EXERCISE GOAL
With the line that contains "### 5.2 Prezzi" as the first line, output exactly every line through the end of the material.

===== DATA SUPPLIED =====

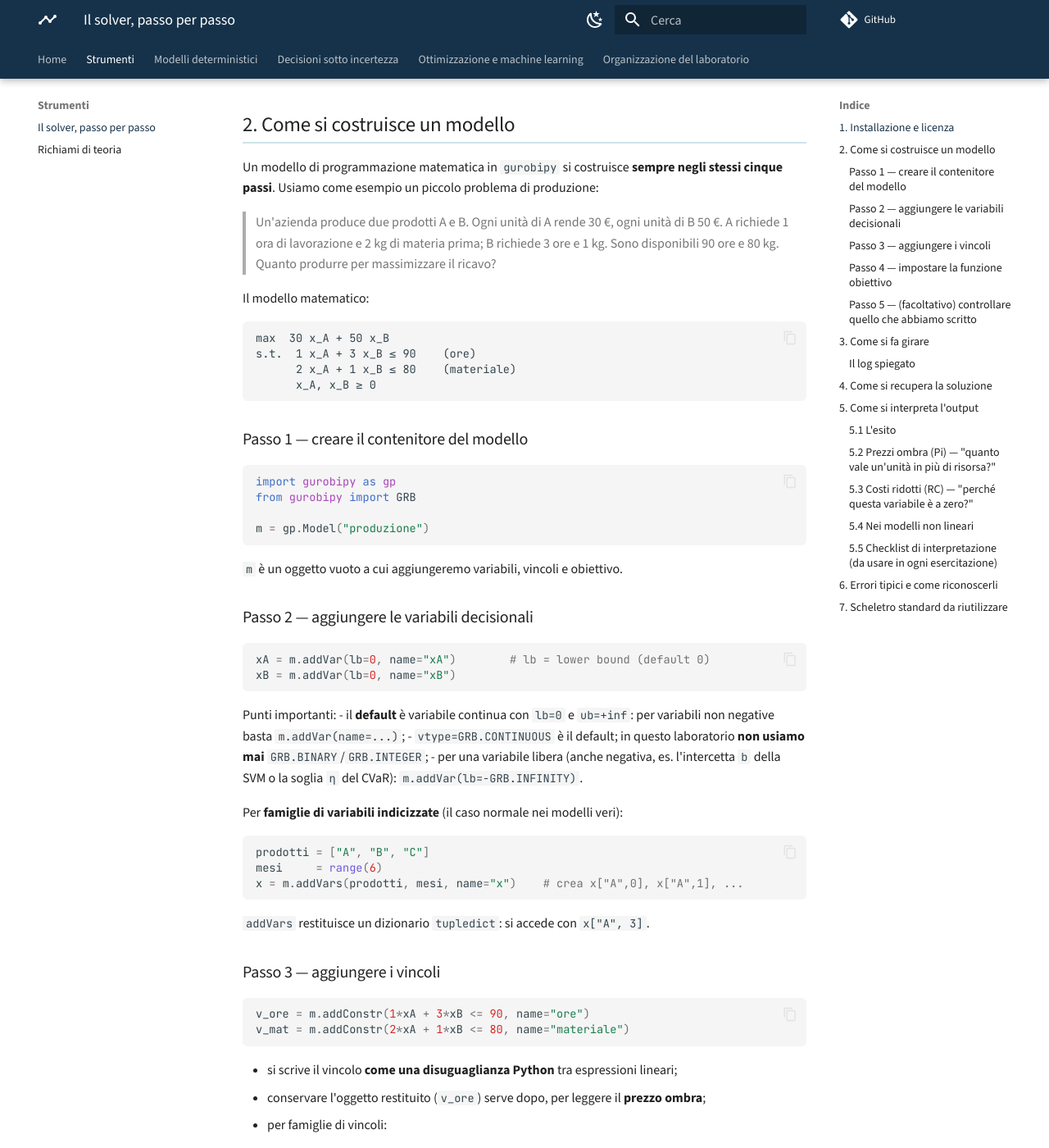
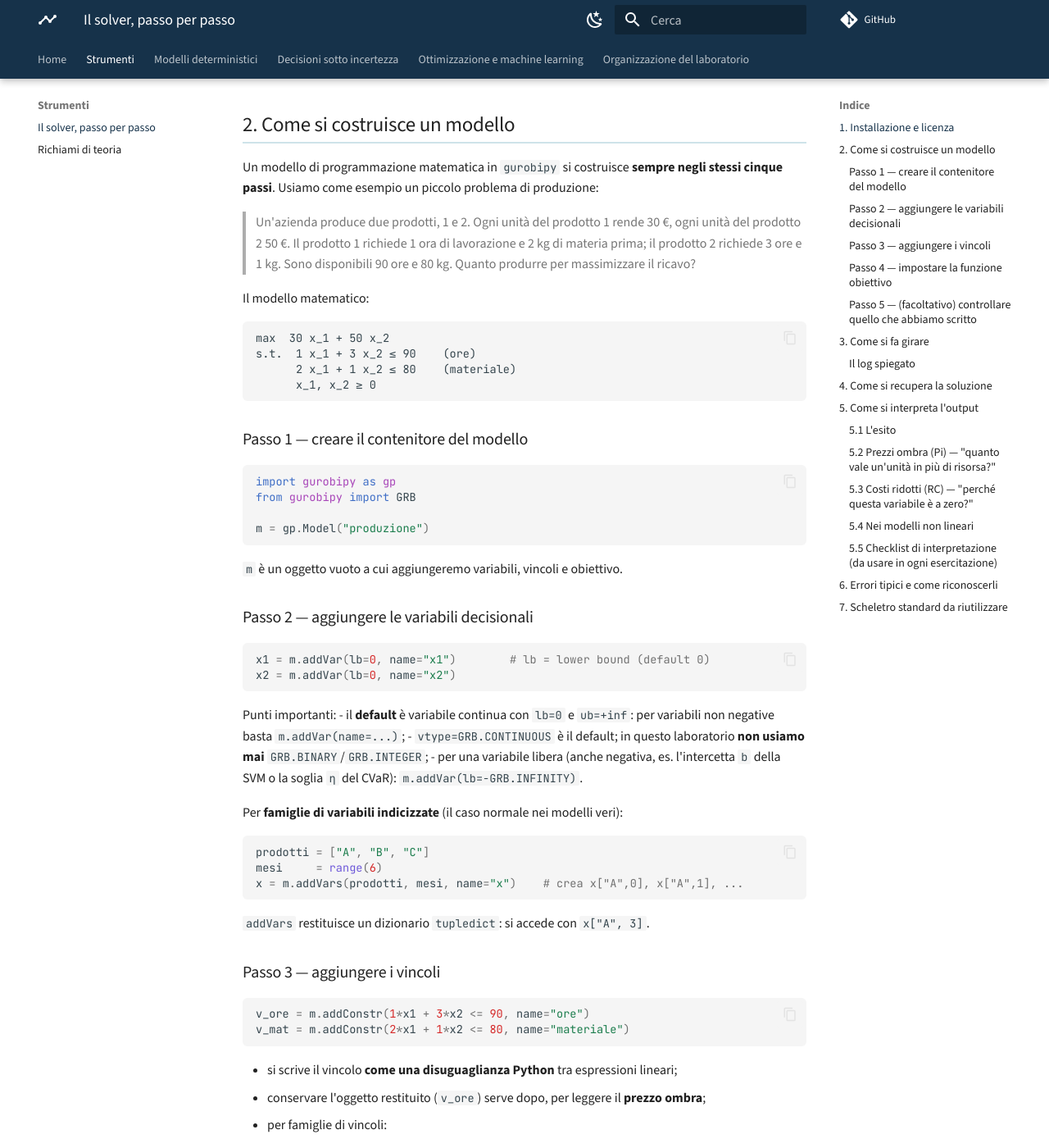
Before and after one commit to fabiofurini/laboratorio-ricerca-operativa, an MkDocs documentation site: the page built from docs/guida-gurobi.md, in a window 1280 px wide and 1400 px high, scrolled down 727 px. Shown: the whole window at 82% size. Built offline with MkDocs 1.6.1 and Material for MkDocs 9.7.7, drawn with Linux system fonts in a browser that asks for light colours; comment, search, counter and statistics services are not loaded; some of the changed text lies outside the part shown.

Commit message:
Prodotti sempre numerati: esempio 2x2 con x_1, x_2 (via i pedici A e B)
Co-Authored-By: Claude Fable 5 <noreply@anthropic.com>

````diff
--- a/docs/guida-gurobi.md
+++ b/docs/guida-gurobi.md
@@ -36,17 +36,17 @@ print(gp.gurobi.version())        # es. (13, 0, 3)
 Un modello di programmazione matematica in `gurobipy` si costruisce **sempre negli stessi
 cinque passi**. Usiamo come esempio un piccolo problema di produzione:
 
-> Un'azienda produce due prodotti A e B. Ogni unità di A rende 30 €, ogni unità di B 50 €.
-> A richiede 1 ora di lavorazione e 2 kg di materia prima; B richiede 3 ore e 1 kg.
+> Un'azienda produce due prodotti, 1 e 2. Ogni unità del prodotto 1 rende 30 €, ogni unità del prodotto 2 50 €.
+> Il prodotto 1 richiede 1 ora di lavorazione e 2 kg di materia prima; il prodotto 2 richiede 3 ore e 1 kg.
 > Sono disponibili 90 ore e 80 kg. Quanto produrre per massimizzare il ricavo?
 
 Il modello matematico:
 
 ```
-max  30 x_A + 50 x_B
-s.t.  1 x_A + 3 x_B ≤ 90    (ore)
-      2 x_A + 1 x_B ≤ 80    (materiale)
-      x_A, x_B ≥ 0
+max  30 x_1 + 50 x_2
+s.t.  1 x_1 + 3 x_2 ≤ 90    (ore)
+      2 x_1 + 1 x_2 ≤ 80    (materiale)
+      x_1, x_2 ≥ 0
 ```
 
 ### Passo 1 — creare il contenitore del modello
@@ -63,8 +63,8 @@ m = gp.Model("produzione")
 ### Passo 2 — aggiungere le variabili decisionali
 
 ```python
-xA = m.addVar(lb=0, name="xA")        # lb = lower bound (default 0)
-xB = m.addVar(lb=0, name="xB")
+x1 = m.addVar(lb=0, name="x1")        # lb = lower bound (default 0)
+x2 = m.addVar(lb=0, name="x2")
 ```
 
 Punti importanti:
@@ -85,8 +85,8 @@ x = m.addVars(prodotti, mesi, name="x")    # crea x["A",0], x["A",1], ...
 ### Passo 3 — aggiungere i vincoli
 
 ```python
-v_ore = m.addConstr(1*xA + 3*xB <= 90, name="ore")
-v_mat = m.addConstr(2*xA + 1*xB <= 80, name="materiale")
+v_ore = m.addConstr(1*x1 + 3*x2 <= 90, name="ore")
+v_mat = m.addConstr(2*x1 + 1*x2 <= 80, name="materiale")
 ```
 
 - si scrive il vincolo **come una disuguaglianza Python** tra espressioni lineari;
@@ -103,7 +103,7 @@ m.addConstrs((x.sum(i, "*") <= capacita[i] for i in prodotti), name="cap")
 ### Passo 4 — impostare la funzione obiettivo
 
 ```python
-m.setObjective(30*xA + 50*xB, GRB.MAXIMIZE)
+m.setObjective(30*x1 + 50*x2, GRB.MAXIMIZE)
 ```
 
 Il secondo argomento è `GRB.MAXIMIZE` o `GRB.MINIMIZE`. Obiettivi **quadratici** (Markowitz,
@@ -165,7 +165,7 @@ i *range* dei coefficienti (dati scalati bene?) e l'ultima riga (esito).
 ```python
 if m.Status == GRB.OPTIMAL:
     print("Valore ottimo:", m.ObjVal)
-    print("xA =", xA.X, " xB =", xB.X)      # .X = valore della variabile all'ottimo
+    print("x1 =", x1.X, " x2 =", x2.X)      # .X = valore della variabile all'ottimo
 elif m.Status == GRB.INFEASIBLE:
     print("Modello inammissibile")
 elif m.Status == GRB.UNBOUNDED:
@@ -218,7 +218,7 @@ sol = pd.DataFrame([(i, t, x[i, t].X) for i in prodotti for t in mesi],
 
 ### 5.2 Prezzi ombra (`Pi`) — "quanto vale un'unità in più di risorsa?"
 
-Nell'esempio di produzione: all'ottimo `x_A = 30, x_B = 20`, ricavo 1900 €, ed entrambi i
+Nell'esempio di produzione: all'ottimo `x_1 = 30, x_2 = 20`, ricavo 1900 €, ed entrambi i
 vincoli sono attivi. I duali valgono:
 
 ```python
````
Also changed, not shown: GUIDA_GUROBI.md (+13 -13 lines), docs/richiami.md (+3 -3 lines), 1 other file.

=====

EXERCISE RESPONSE
 ### 5.2 Prezzi ombra (`Pi`) — "quanto vale un'unità in più di risorsa?"
 
-Nell'esempio di produzione: all'ottimo `x_A = 30, x_B = 20`, ricavo 1900 €, ed entrambi i
+Nell'esempio di produzione: all'ottimo `x_1 = 30, x_2 = 20`, ricavo 1900 €, ed entrambi i
 vincoli sono attivi. I duali valgono:
 
 ```python
````
Also changed, not shown: GUIDA_GUROBI.md (+13 -13 lines), docs/richiami.md (+3 -3 lines), 1 other file.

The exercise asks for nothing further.